*** Data to use ***
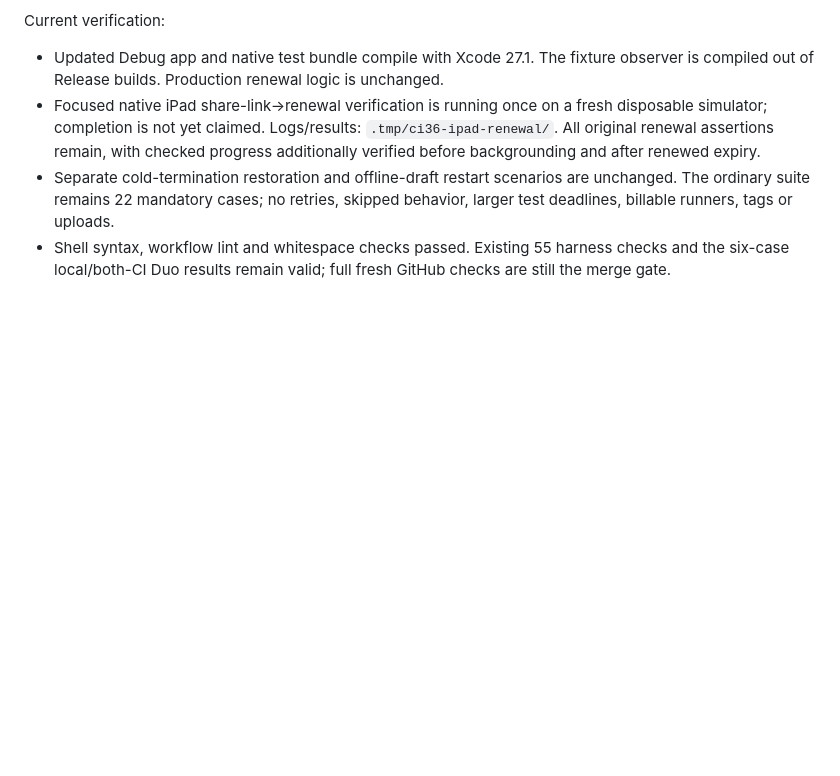
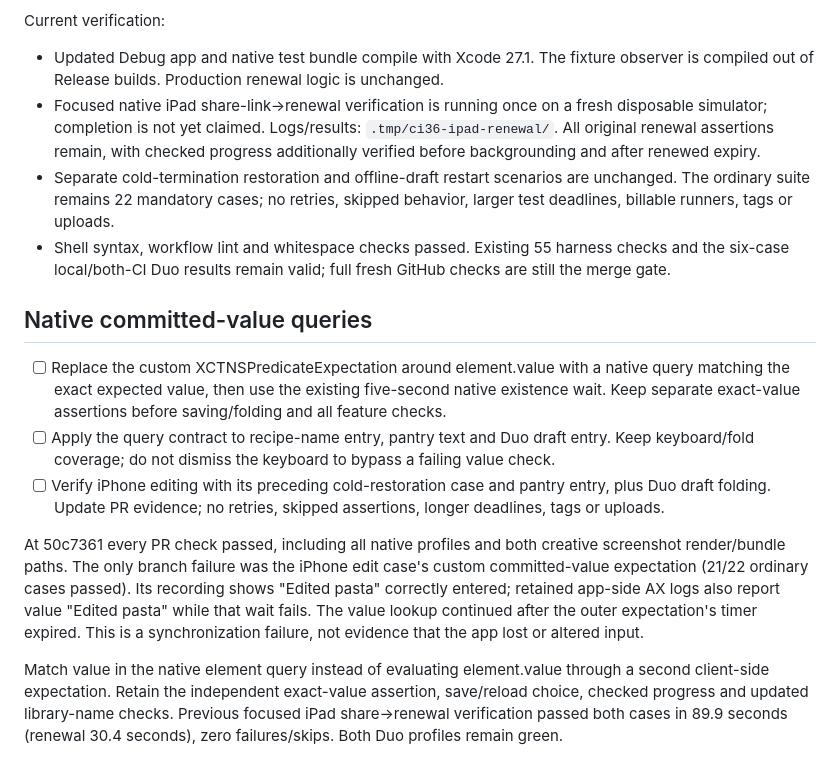
Before and after one commit to Malaber/what-should-we-eat, a Markdown page: docs/ci-reliability-todo.md, the part around the change. Rendered like a GitHub page; blank space fills up the shorter version.

Commit message:
docs: track native value-query regression

```diff
--- a/docs/ci-reliability-todo.md
+++ b/docs/ci-reliability-todo.md
@@ -325,3 +325,23 @@ Current verification:
 - Shell syntax, workflow lint and whitespace checks passed. Existing 55 harness
   checks and the six-case local/both-CI Duo results remain valid; full fresh
   GitHub checks are still the merge gate.
+
+## Native committed-value queries
+
+- [ ] Replace the custom XCTNSPredicateExpectation around element.value with a native query matching the exact expected value, then use the existing five-second native existence wait. Keep separate exact-value assertions before saving/folding and all feature checks.
+- [ ] Apply the query contract to recipe-name entry, pantry text and Duo draft entry. Keep keyboard/fold coverage; do not dismiss the keyboard to bypass a failing value check.
+- [ ] Verify iPhone editing with its preceding cold-restoration case and pantry entry, plus Duo draft folding. Update PR evidence; no retries, skipped assertions, longer deadlines, tags or uploads.
+
+At 50c7361 every PR check passed, including all native profiles and both creative
+screenshot render/bundle paths. The only branch failure was the iPhone edit
+case's custom committed-value expectation (21/22 ordinary cases passed). Its
+recording shows "Edited pasta" correctly entered; retained app-side AX logs also
+report value "Edited pasta" while that wait fails. The value lookup continued
+after the outer expectation's timer expired. This is a synchronization failure,
+not evidence that the app lost or altered input.
+
+Match value in the native element query instead of evaluating element.value
+through a second client-side expectation. Retain the independent exact-value
+assertion, save/reload choice, checked progress and updated library-name checks.
+Previous focused iPad share→renewal verification passed both cases in 89.9 seconds
+(renewal 30.4 seconds), zero failures/skips. Both Duo profiles remain green.
```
*** End of Data to use ***
_Exercise directions_. Please reproduce each entry exactly as given and omit the pictures.

_Solution for this exercise_.
Before and after one commit to Malaber/what-should-we-eat, a Markdown page: docs/ci-reliability-todo.md, the part around the change. Rendered like a GitHub page; blank space fills up the shorter version.

Commit message:
docs: track native value-query regression

```diff
--- a/docs/ci-reliability-todo.md
+++ b/docs/ci-reliability-todo.md
@@ -325,3 +325,23 @@ Current verification:
 - Shell syntax, workflow lint and whitespace checks passed. Existing 55 harness
   checks and the six-case local/both-CI Duo results remain valid; full fresh
   GitHub checks are still the merge gate.
+
+## Native committed-value queries
+
+- [ ] Replace the custom XCTNSPredicateExpectation around element.value with a native query matching the exact expected value, then use the existing five-second native existence wait. Keep separate exact-value assertions before saving/folding and all feature checks.
+- [ ] Apply the query contract to recipe-name entry, pantry text and Duo draft entry. Keep keyboard/fold coverage; do not dismiss the keyboard to bypass a failing value check.
+- [ ] Verify iPhone editing with its preceding cold-restoration case and pantry entry, plus Duo draft folding. Update PR evidence; no retries, skipped assertions, longer deadlines, tags or uploads.
+
+At 50c7361 every PR check passed, including all native profiles and both creative
+screenshot render/bundle paths. The only branch failure was the iPhone edit
+case's custom committed-value expectation (21/22 ordinary cases passed). Its
+recording shows "Edited pasta" correctly entered; retained app-side AX logs also
+report value "Edited pasta" while that wait fails. The value lookup continued
+after the outer expectation's timer expired. This is a synchronization failure,
+not evidence that the app lost or altered input.
+
+Match value in the native element query instead of evaluating element.value
+through a second client-side expectation. Retain the independent exact-value
+assertion, save/reload choice, checked progress and updated library-name checks.
+Previous focused iPad share→renewal verification passed both cases in 89.9 seconds
+(renewal 30.4 seconds), zero failures/skips. Both Duo profiles remain green.
```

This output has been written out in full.